Johannesburg – The Gauteng government announced on Friday violence against children cost the economy over R238 billion in 2015.
“We must work together because the challenge we are facing is enormous. The figures are shocking. On this day we are saying NO to abuse and violence against children. Not under our watch,” Gauteng Premier David Makhura said.
According to a Report compiled by the Save the Children organisation, titled Violence Unwrapped, The Social and Economic Burden of Violence against Children in South Africa, one in every three young people would have experienced sexual abuse in their lifetime.
The Gauteng government said they were committed to dealing with violence against children. Makhura and Community Safety MEC Sizakele Nkosi-Malobane reaffirmed that commitment at Constitutional Hill.

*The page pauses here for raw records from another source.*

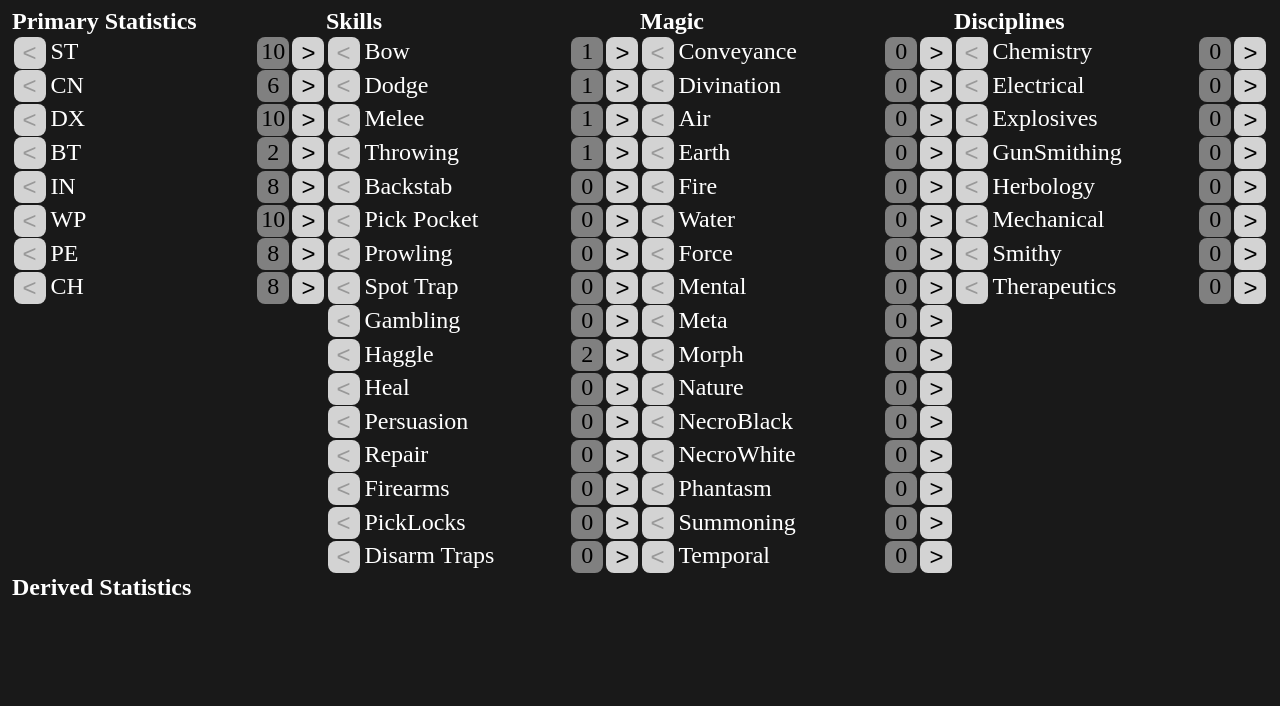
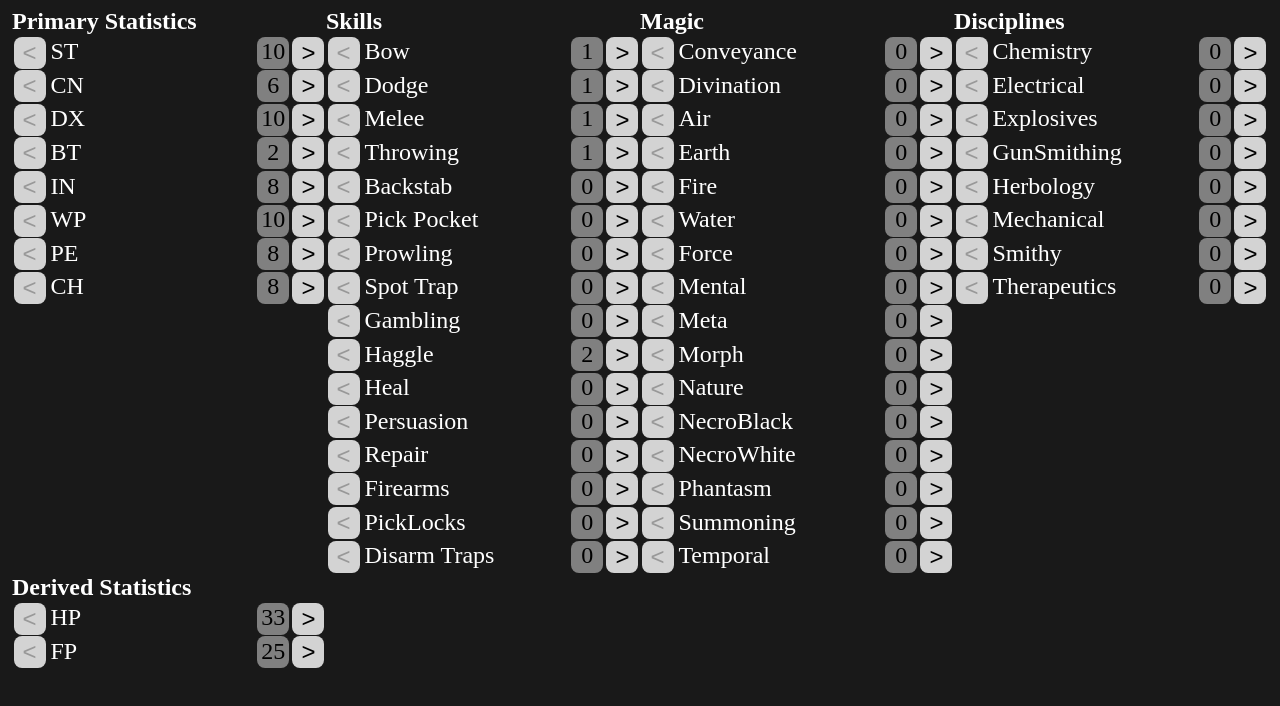
Before and after one commit to limaxophobiac/arcplanner, a React (Vite) app: page / in a window 1280 px wide. Shown: the top 706 px of the page. Built offline with nearby package versions, Linux system fonts and the light colour scheme.

Commit message:
hp fp calc

```diff
--- a/src/Planner.jsx
+++ b/src/Planner.jsx
@@ -16,7 +16,7 @@ function Planner(){
     }
     function calcPrimary(name){
         const base = 8 + (name == "ST" && !character.male ? -1 : 0) + (name == "CN" && !character.male ? 1 : 0);
-        return base + character[name] + (backgrounds[character.background].modifiers[name] || 0) + (races[character.race][name] || 0);
+        return Math.max(base + character[name] + (backgrounds[character.background].modifiers[name] || 0) + (races[character.race][name] || 0), 1);
     }
     function calcSkill(name){
         return (races[character.race][name] || 0) + (backgrounds[character.background].modifiers[name] || 0) + (character[name]*4);
@@ -102,6 +102,8 @@ function Planner(){
             </div>
             <div id="derived">
                 <h2>Derived Statistics</h2>
+                <Statdisplay name="HP" value={character.level*3 + calcPrimary("ST")*2 + calcPrimary("WP") + character.Hp*4} assigned={character.Hp} hasPoints={character.unspent > 0} adder = {(val) => addStat("Hp", val)} max = {10000}/>
+                <Statdisplay name="FP" value={character.level*3 + calcPrimary("CN")*2 + calcPrimary("WP") + character.Fp*4} assigned={character.Fp} hasPoints={character.unspent > 0} adder = {(val) => addStat("Fp", val)} max = {10000}/>
             </div>
         </div>
     )
```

A 2015 study conducted by the Optimus Foundation and the University of Cape Town showed that 23.1 percent of young people reported exposure to family violence, 44.5 percent had experienced theft and 26.2 percent had been robbed.
The Premier and the MEC unveiled a sculpture, containing messages on violence against children that had been placed at Constitutional Hill for the duration of the 16 Days campaign earlier on Friday.
Save the children has also called on policy makers to invest in prevention of violence against children.
The Gauteng Government said they were currently responding to issues of social transformation and Save the Children will continue to work with government to ensure that South Africa and Gauteng becomes a safer place for children.
Makhura acknowledged the ground-breaking study undertaken by the organisation.
“It will go a long way in helping us to understand the conditions and challenges facing our children so that we can design appropriate interventions,” Makhura said.
Government said they were also intervening to build a safer Gauteng for children by implementing the Gauteng Safety Strategy which had a specific focus on social crime prevention.
The plight of children whose mothers were victims of gender-based were also a priority for government and eligible children who are in shelters must receive serious support to complete schooling and further their studies beyond grade 12.
African News Agency